Requirement: Down to the final line, print the records again exactly.

Data for analysis:
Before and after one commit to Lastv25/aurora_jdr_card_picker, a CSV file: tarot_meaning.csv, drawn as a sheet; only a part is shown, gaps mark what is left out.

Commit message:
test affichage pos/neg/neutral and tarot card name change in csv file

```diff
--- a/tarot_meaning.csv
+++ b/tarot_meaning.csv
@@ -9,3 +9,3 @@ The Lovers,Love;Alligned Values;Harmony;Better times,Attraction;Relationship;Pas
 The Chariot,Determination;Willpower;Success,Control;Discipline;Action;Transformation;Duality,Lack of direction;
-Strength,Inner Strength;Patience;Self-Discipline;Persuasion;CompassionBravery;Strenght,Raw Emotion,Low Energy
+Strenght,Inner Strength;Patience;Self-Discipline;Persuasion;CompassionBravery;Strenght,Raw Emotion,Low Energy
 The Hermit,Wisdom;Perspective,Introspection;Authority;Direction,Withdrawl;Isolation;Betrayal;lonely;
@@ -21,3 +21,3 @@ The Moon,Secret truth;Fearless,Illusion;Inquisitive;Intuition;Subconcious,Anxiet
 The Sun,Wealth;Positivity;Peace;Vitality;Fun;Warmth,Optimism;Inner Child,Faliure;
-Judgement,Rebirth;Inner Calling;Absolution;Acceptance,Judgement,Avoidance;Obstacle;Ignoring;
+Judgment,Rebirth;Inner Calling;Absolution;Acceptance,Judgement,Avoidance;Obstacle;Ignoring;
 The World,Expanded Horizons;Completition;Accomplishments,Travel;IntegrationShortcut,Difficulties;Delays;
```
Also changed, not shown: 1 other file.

Exercise output:
Before and after one commit to Lastv25/aurora_jdr_card_picker, a CSV file: tarot_meaning.csv, drawn as a sheet; only a part is shown, gaps mark what is left out.

Commit message:
test affichage pos/neg/neutral and tarot card name change in csv file

```diff
--- a/tarot_meaning.csv
+++ b/tarot_meaning.csv
@@ -9,3 +9,3 @@ The Lovers,Love;Alligned Values;Harmony;Better times,Attraction;Relationship;Pas
 The Chariot,Determination;Willpower;Success,Control;Discipline;Action;Transformation;Duality,Lack of direction;
-Strength,Inner Strength;Patience;Self-Discipline;Persuasion;CompassionBravery;Strenght,Raw Emotion,Low Energy
+Strenght,Inner Strength;Patience;Self-Discipline;Persuasion;CompassionBravery;Strenght,Raw Emotion,Low Energy
 The Hermit,Wisdom;Perspective,Introspection;Authority;Direction,Withdrawl;Isolation;Betrayal;lonely;
@@ -21,3 +21,3 @@ The Moon,Secret truth;Fearless,Illusion;Inquisitive;Intuition;Subconcious,Anxiet
 The Sun,Wealth;Positivity;Peace;Vitality;Fun;Warmth,Optimism;Inner Child,Faliure;
-Judgement,Rebirth;Inner Calling;Absolution;Acceptance,Judgement,Avoidance;Obstacle;Ignoring;
+Judgment,Rebirth;Inner Calling;Absolution;Acceptance,Judgement,Avoidance;Obstacle;Ignoring;
 The World,Expanded Horizons;Completition;Accomplishments,Travel;IntegrationShortcut,Difficulties;Delays;
```
Also changed, not shown: 1 other file.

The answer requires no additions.